#### [Data under study]
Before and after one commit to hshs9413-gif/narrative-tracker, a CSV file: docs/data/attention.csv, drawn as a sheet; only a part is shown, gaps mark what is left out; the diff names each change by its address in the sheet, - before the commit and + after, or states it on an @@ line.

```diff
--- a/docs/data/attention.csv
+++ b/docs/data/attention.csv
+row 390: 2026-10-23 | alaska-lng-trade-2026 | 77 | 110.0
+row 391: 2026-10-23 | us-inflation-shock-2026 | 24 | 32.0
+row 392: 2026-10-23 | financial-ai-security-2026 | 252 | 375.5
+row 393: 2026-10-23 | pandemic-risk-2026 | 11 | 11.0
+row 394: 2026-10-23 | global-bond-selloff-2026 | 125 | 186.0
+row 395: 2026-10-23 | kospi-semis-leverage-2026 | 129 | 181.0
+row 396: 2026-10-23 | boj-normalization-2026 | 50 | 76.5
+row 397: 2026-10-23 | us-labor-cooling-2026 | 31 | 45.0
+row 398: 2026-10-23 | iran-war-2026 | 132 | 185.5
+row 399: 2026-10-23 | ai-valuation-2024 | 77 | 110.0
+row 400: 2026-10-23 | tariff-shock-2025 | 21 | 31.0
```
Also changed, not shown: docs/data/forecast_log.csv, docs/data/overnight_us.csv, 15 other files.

#### [Problem statement]
Work through the data and report how many of its lines hold the word "shown", giving only the figure.

#### [Solution]
2